» **DIRECTIONS FOR THIS TASK**
All records below are to be duplicated exactly, with every picture excluded.

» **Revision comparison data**

╭──

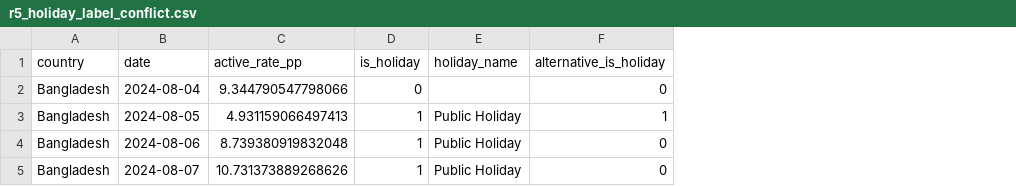
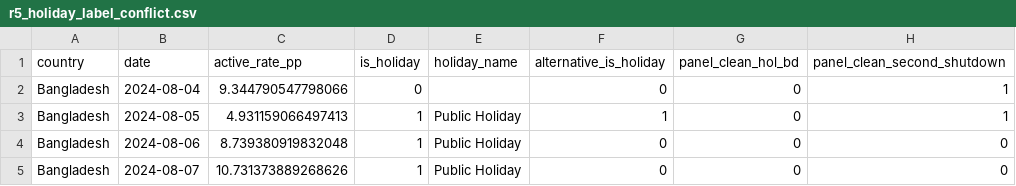
Before and after one commit to hectordiazgomez/thesis-bangladesh, a CSV file: results/diagnostics/round2/r5_holiday_label_conflict.csv, drawn as a sheet; the diff names each change by its address in the sheet, - before the commit and + after, or states it on an @@ line.

```diff
--- a/results/diagnostics/round2/r5_holiday_label_conflict.csv
+++ b/results/diagnostics/round2/r5_holiday_label_conflict.csv
+column G (panel_clean_hol_bd), rows 2-5: all 0
+column H (panel_clean_second_shutdown), rows 2-5: 1 | 1 | 0 | 0
```
Also changed, not shown: manifest.csv, 25 other files.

╰──

» **SOLUTION TO THIS PROBLEM**
Before and after one commit to hectordiazgomez/thesis-bangladesh, a CSV file: results/diagnostics/round2/r5_holiday_label_conflict.csv, drawn as a sheet; the diff names each change by its address in the sheet, - before the commit and + after, or states it on an @@ line.

```diff
--- a/results/diagnostics/round2/r5_holiday_label_conflict.csv
+++ b/results/diagnostics/round2/r5_holiday_label_conflict.csv
+column G (panel_clean_hol_bd), rows 2-5: all 0
+column H (panel_clean_second_shutdown), rows 2-5: 1 | 1 | 0 | 0
```
Also changed, not shown: manifest.csv, 25 other files.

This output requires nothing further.